**WHAT IS BEING ASKED:** Leaving out the pictures, copy each record below exactly.

**AVAILABLE DATA:**
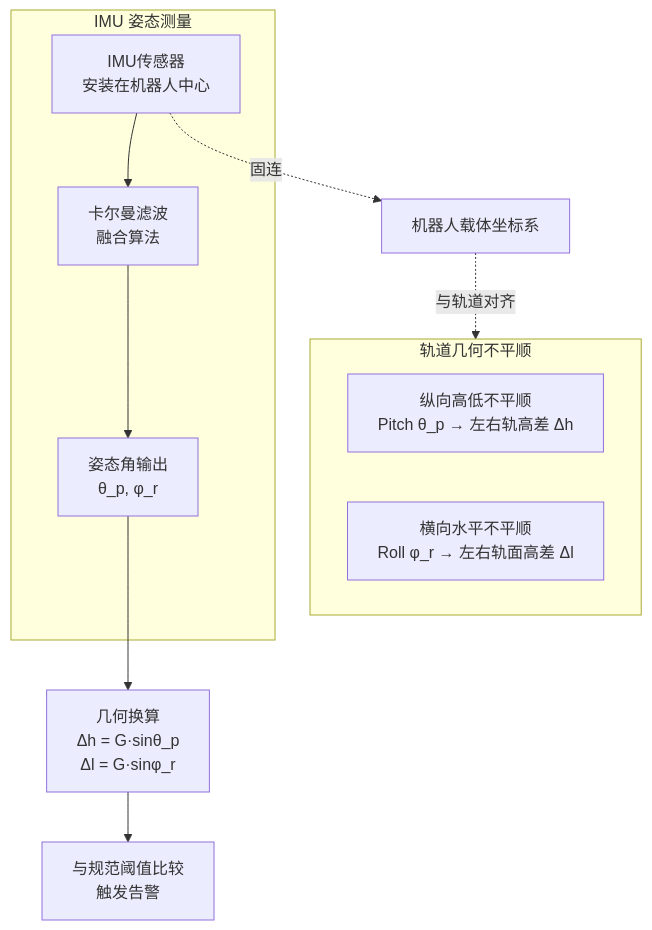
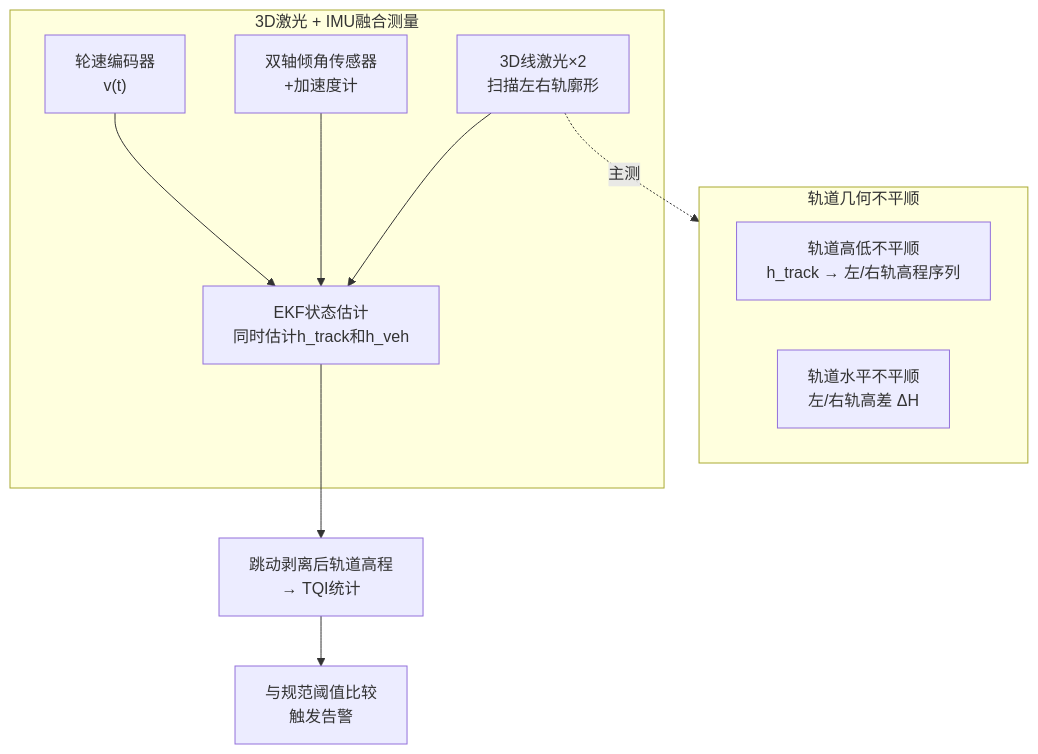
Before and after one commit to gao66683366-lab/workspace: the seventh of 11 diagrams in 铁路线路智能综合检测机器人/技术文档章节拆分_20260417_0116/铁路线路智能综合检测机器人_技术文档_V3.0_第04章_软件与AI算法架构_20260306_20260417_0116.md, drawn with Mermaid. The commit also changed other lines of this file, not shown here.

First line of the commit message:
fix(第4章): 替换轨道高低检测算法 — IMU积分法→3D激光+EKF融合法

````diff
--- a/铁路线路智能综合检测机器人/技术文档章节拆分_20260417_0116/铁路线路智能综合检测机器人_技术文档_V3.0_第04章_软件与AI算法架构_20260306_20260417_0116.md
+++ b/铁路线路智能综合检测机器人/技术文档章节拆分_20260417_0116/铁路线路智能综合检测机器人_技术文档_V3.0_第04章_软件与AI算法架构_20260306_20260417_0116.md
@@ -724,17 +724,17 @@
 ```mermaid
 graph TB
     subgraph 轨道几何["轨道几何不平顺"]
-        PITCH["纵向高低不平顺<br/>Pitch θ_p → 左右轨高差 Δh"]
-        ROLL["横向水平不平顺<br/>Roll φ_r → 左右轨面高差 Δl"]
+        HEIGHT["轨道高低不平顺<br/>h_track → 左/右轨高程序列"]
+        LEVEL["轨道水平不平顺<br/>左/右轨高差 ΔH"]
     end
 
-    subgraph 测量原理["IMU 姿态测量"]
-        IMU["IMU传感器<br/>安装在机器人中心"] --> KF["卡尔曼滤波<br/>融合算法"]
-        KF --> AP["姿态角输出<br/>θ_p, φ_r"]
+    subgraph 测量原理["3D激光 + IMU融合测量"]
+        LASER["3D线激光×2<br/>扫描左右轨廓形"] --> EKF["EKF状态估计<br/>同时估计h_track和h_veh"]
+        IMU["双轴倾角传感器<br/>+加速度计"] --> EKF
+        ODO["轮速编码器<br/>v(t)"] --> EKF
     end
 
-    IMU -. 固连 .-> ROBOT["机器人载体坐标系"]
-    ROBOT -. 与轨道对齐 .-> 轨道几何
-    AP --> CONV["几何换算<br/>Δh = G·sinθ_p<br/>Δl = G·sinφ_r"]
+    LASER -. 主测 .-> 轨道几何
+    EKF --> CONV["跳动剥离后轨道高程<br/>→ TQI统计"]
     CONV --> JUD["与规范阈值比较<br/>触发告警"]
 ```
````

**SOLUTION TO THIS EXERCISE:**
Before and after one commit to gao66683366-lab/workspace: the seventh of 11 diagrams in 铁路线路智能综合检测机器人/技术文档章节拆分_20260417_0116/铁路线路智能综合检测机器人_技术文档_V3.0_第04章_软件与AI算法架构_20260306_20260417_0116.md, drawn with Mermaid. The commit also changed other lines of this file, not shown here.

First line of the commit message:
fix(第4章): 替换轨道高低检测算法 — IMU积分法→3D激光+EKF融合法

````diff
--- a/铁路线路智能综合检测机器人/技术文档章节拆分_20260417_0116/铁路线路智能综合检测机器人_技术文档_V3.0_第04章_软件与AI算法架构_20260306_20260417_0116.md
+++ b/铁路线路智能综合检测机器人/技术文档章节拆分_20260417_0116/铁路线路智能综合检测机器人_技术文档_V3.0_第04章_软件与AI算法架构_20260306_20260417_0116.md
@@ -724,17 +724,17 @@
 ```mermaid
 graph TB
     subgraph 轨道几何["轨道几何不平顺"]
-        PITCH["纵向高低不平顺<br/>Pitch θ_p → 左右轨高差 Δh"]
-        ROLL["横向水平不平顺<br/>Roll φ_r → 左右轨面高差 Δl"]
+        HEIGHT["轨道高低不平顺<br/>h_track → 左/右轨高程序列"]
+        LEVEL["轨道水平不平顺<br/>左/右轨高差 ΔH"]
     end
 
-    subgraph 测量原理["IMU 姿态测量"]
-        IMU["IMU传感器<br/>安装在机器人中心"] --> KF["卡尔曼滤波<br/>融合算法"]
-        KF --> AP["姿态角输出<br/>θ_p, φ_r"]
+    subgraph 测量原理["3D激光 + IMU融合测量"]
+        LASER["3D线激光×2<br/>扫描左右轨廓形"] --> EKF["EKF状态估计<br/>同时估计h_track和h_veh"]
+        IMU["双轴倾角传感器<br/>+加速度计"] --> EKF
+        ODO["轮速编码器<br/>v(t)"] --> EKF
     end
 
-    IMU -. 固连 .-> ROBOT["机器人载体坐标系"]
-    ROBOT -. 与轨道对齐 .-> 轨道几何
-    AP --> CONV["几何换算<br/>Δh = G·sinθ_p<br/>Δl = G·sinφ_r"]
+    LASER -. 主测 .-> 轨道几何
+    EKF --> CONV["跳动剥离后轨道高程<br/>→ TQI统计"]
     CONV --> JUD["与规范阈值比较<br/>触发告警"]
 ```
````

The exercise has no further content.